One of the greatest joys of the early stages of the national finals is sifting through Moldova’s long list – but we’re always most excited of all to discover just what this withering uber goth has to offer each year. This was his debut effort – and what an introduction. Sasha’s haunting whine of a voice extols the virtues of slightly-too-young girls in a way that makes you feel instantly mucky. All the same, it’s a proper earworm, and once you’ve heard it you’ll find yourself absent-mindedly singing it out loud in the most inappropriate situations. Funnily enough this didn’t make the final that year – and it’s possibly best that you don’t play this out loud at work.
La Bicicletera, by Antonio El Gato (Spain 2008)
It was a great but all-too brief chapter in Eurovision history when the Spanish decided to get all democratic and open their selection process out to the masses with an callout for songs on MySpace. All kinds of crazies and wannabes tried their luck, but none tapped into the national consciousness more than El Gato’s hypnotic slice of warped minimal techno. With only days to go, the song led the public vote by a street, until a worried TVE accused it of cheating, and docked it just enough votes to ensure it missed out on the televised final. So next time you’re moaning about Rodolfo Chikilicuatre, remember that it could so easily have been this representing Spain in Belgrade!
My Family Home Is Europe, by Mariaana Seppern (Lithuania 2010)
A beautiful girl, an impossibly catchy song, and a quirky, light-hearted stage act – what could possibly go wrong? Somehow this didn’t even get past the semi-final stage – Europe’s loss indeed.
2010 Moldova – Pavel Turku – Im Eurovision
Arguably the biggest cult hero in Eurovision history. When supermarket security guard Pavel decided to write an ear-bending homage to his favourite telly show, little did he know that before the week was out he’d become a massive internet sensation, and go on to have the most downloaded ringtone in Moldovan history. Adopted by the local intelligensia, there were protests in the streets when he failed to make the final. But when reinstated following a massive popular campaign, he sputtered to a disappointing sixth place – but not before he became one of the most recognisable faces in Moldova.
Dlinnaya-Dlinnaya Beresta I Kak Sdelat’ Iz Nee Aishon (Long Long Birch Bark And How To Make Ayshon From It), by Buranovskie Babushki (Russia 2010)

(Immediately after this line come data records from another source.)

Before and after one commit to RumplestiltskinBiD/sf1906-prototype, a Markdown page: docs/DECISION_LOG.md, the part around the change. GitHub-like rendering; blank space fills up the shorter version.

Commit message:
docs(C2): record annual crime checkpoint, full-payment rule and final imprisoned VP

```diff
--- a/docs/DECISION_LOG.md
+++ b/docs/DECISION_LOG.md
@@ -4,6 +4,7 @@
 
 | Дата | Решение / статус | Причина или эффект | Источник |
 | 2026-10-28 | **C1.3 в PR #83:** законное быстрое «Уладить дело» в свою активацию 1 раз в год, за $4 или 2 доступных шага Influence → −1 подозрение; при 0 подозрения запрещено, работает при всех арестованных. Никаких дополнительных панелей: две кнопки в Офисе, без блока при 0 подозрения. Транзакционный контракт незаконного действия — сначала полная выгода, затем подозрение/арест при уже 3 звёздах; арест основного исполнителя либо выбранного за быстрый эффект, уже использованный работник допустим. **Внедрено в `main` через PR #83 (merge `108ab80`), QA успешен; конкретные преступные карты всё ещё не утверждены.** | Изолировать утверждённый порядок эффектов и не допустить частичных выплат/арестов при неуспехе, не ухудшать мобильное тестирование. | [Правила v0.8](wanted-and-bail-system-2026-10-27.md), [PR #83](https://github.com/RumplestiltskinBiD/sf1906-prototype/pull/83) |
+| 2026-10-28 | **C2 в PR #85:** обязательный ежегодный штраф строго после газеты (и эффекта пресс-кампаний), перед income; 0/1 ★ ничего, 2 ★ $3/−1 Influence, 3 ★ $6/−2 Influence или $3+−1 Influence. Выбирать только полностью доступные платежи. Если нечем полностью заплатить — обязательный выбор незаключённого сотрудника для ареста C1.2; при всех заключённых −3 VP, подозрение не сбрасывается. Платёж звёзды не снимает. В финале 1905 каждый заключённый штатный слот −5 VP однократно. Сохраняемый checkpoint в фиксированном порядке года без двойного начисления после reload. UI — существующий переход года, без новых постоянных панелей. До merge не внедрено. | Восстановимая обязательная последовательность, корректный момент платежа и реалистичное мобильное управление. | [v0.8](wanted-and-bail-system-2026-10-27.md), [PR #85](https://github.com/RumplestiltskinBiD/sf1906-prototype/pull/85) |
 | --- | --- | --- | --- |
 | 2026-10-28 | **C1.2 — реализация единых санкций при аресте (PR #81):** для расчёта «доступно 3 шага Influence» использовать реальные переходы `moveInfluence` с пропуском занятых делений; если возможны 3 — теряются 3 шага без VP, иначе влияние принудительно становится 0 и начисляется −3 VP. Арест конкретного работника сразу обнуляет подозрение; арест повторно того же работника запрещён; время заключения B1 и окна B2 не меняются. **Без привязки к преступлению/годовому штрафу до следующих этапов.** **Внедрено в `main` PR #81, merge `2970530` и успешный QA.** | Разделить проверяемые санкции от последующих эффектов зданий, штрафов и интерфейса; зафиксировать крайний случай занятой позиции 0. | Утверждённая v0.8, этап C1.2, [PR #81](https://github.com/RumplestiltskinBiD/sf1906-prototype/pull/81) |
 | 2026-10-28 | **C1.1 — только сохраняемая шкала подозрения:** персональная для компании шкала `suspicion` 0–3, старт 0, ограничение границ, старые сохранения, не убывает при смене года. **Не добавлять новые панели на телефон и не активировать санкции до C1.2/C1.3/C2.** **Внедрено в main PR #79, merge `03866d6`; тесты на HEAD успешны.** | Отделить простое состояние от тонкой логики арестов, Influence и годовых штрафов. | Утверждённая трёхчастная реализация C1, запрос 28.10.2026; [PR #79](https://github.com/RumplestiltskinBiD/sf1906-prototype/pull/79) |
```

One of the most beautiful moments ever to be produced by this funny old contest came when six old nans from an out-of-the-way Russian village shuffled onto the Moscow stage in their regional costumes and won the hearts of a continent. Had they qualified for Oslo they would have won by a street, but thankfully for the TV company’s budget they came a respectable third. This performance is so perfect that even now I can’t watch it without a tear coming to my eye.
Roy has done himself proud here, but with over five hundred songs each year in the closing stages of the National Finals, there must be something we’ve missed that you hold dear to your heart. Let us know! And while you’re at it, keep up with Roy’s adventures through the national Final archives over on Eurovision Apocalypse